“We were talking to (U.S. Secretary of State John) Kerry, he’s OK but I had a feud with his gay ambassador. Son of a bitch, I’m annoyed with that guy. He meddled in the elections, giving statements here and there … So that Kerry, he came here and we had lunch and he left $33 million with me and (Defense Secretary) Delfin Lorenzana. I said, ahhh this is OK, let’s insult them again so this fool will make a compromise. So this is just about money.” — Speaking to army troops this month after receiving U.S. financial assistance for law enforcement training.

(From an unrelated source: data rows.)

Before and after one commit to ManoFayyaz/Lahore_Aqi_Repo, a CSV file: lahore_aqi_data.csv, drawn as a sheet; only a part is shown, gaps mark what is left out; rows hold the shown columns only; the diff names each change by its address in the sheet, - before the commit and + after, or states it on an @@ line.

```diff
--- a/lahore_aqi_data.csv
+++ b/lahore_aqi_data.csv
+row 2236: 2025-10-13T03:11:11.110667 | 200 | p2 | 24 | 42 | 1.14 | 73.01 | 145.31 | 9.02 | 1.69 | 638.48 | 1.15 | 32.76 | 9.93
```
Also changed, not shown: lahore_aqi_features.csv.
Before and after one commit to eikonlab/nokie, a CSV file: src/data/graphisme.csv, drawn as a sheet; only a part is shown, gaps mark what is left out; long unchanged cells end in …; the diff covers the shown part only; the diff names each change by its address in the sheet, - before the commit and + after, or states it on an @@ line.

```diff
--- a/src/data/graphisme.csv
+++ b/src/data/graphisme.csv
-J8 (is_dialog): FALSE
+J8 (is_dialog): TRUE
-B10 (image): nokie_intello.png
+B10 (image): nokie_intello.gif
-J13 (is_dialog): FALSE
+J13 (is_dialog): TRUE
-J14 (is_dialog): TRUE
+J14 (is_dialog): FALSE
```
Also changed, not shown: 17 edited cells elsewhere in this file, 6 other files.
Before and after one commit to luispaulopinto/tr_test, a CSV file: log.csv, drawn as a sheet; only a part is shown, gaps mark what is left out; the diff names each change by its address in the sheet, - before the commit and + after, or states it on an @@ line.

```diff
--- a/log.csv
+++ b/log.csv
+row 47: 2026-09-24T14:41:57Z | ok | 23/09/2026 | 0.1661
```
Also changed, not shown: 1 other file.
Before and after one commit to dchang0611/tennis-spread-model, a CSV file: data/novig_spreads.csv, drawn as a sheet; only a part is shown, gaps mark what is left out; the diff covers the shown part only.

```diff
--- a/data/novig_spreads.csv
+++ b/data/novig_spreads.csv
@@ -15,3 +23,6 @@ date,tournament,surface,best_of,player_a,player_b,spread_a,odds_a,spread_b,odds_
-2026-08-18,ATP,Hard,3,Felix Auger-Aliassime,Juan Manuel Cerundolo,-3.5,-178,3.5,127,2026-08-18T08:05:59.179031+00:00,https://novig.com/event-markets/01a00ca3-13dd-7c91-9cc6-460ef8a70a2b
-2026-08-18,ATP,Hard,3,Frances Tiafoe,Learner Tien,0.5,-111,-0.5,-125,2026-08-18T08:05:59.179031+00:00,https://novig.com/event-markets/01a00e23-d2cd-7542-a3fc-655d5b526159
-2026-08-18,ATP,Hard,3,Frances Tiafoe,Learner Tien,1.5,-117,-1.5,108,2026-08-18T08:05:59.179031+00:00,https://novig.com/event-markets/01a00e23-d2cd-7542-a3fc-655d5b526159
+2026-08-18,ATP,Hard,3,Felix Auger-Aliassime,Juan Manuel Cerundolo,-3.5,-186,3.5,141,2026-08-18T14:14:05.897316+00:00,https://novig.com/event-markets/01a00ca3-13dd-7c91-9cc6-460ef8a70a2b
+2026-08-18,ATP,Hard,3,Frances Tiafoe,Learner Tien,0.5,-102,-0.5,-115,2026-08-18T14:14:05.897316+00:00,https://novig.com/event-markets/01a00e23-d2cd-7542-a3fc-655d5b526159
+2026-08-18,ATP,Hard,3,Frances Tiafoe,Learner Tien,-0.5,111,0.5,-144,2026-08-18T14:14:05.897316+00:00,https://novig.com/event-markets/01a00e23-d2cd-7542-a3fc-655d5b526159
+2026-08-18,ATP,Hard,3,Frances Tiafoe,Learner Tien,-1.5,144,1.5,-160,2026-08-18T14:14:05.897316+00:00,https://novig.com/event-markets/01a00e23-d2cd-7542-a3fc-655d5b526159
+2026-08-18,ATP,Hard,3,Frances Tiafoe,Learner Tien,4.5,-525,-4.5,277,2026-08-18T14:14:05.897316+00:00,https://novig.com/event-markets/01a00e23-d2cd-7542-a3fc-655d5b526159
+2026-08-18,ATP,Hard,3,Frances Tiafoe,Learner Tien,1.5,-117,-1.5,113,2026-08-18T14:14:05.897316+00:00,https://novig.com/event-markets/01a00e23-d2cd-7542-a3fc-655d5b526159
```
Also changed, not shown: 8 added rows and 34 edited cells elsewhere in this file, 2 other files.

“The drug people are really insulting us. You know, I said, they are destroying the country and they are destroying the youth of the land. So my appeal to them is, since they are beyond redemption, they can stop and commit suicide because I will not allow these idiots to run their show, not during my watch … Now, this Peter Lim, … he goes in and out of the Philippines. … I’m sure the Chinese authorities are listening now, better tell him. Do not come back to the Philippines anymore. The moment he steps out of the plane, he will die.” — Threatening drug traffickers, and politicians and police co-conspirators, at a news conference in July.
“I’m warning you and not me being warned. Do not create a crisis because I will order everybody in the executive department not to honor you. You want to have a frank talk? … You’re the kingpin of the judiciary. I am the president. I have a job to do and you don’t have one. No judges patrol the streets. No sheriff of yours makes arrests … Please don’t order me around … If this continues, you stop me, OK … or would you rather that I declare martial law?” — An outburst in an after-midnight speech this month after Supreme Court Chief Justice Maria Lourdes Sereno wrote that only the high court is authorized to discipline judges after Duterte linked a few judges to illegal drugs.
“Here is a senator complaining when one day I will tell you, her driver, who was her lover, was the one also collecting money for her during the campaign. Here is an immoral woman flaunting, well, of course, in so far as the wife of the driver was concerned, it’s adultery. Here is a woman who funded the house of her lover and yet, we do not see any complaints about it. Those money readily came from drugs.” Duterte blasting Sen. Leila de Lima in a speech this month. De Lima has denied any wrongdoing and continues to lead a Senate committee investigation of drugs-related killings under Duterte’s crackdown.
“I looked at her face, son of a bitch, she looks like a beautiful actress in America. Son of a bitch, what a waste. What came to mind was, they raped her, they lined up on her there. I was angry because she was raped, that’s one thing. But she was so beautiful, the mayor should have been first. What a waste.” — Joking at a campaign event in April about the gang rape and killing of an Australian missionary by inmates in a 1989 Davao jail siege.
“I wanted to call him, ‘Pope, you son of a bitch, go home. Don’t visit here anymore.” — Expressing his disgust with a monstrous traffic jam that trapped him and many others during a papal visit to Manila in January 2015. Duterte apologized after bishops condemned his language./rga
Subscribe to INQUIRER PLUS to get access to The Philippine Daily Inquirer & other 70+ titles, share up to 5 gadgets, listen to the news, download as early as 4am & share articles on social media. Call 896 6000.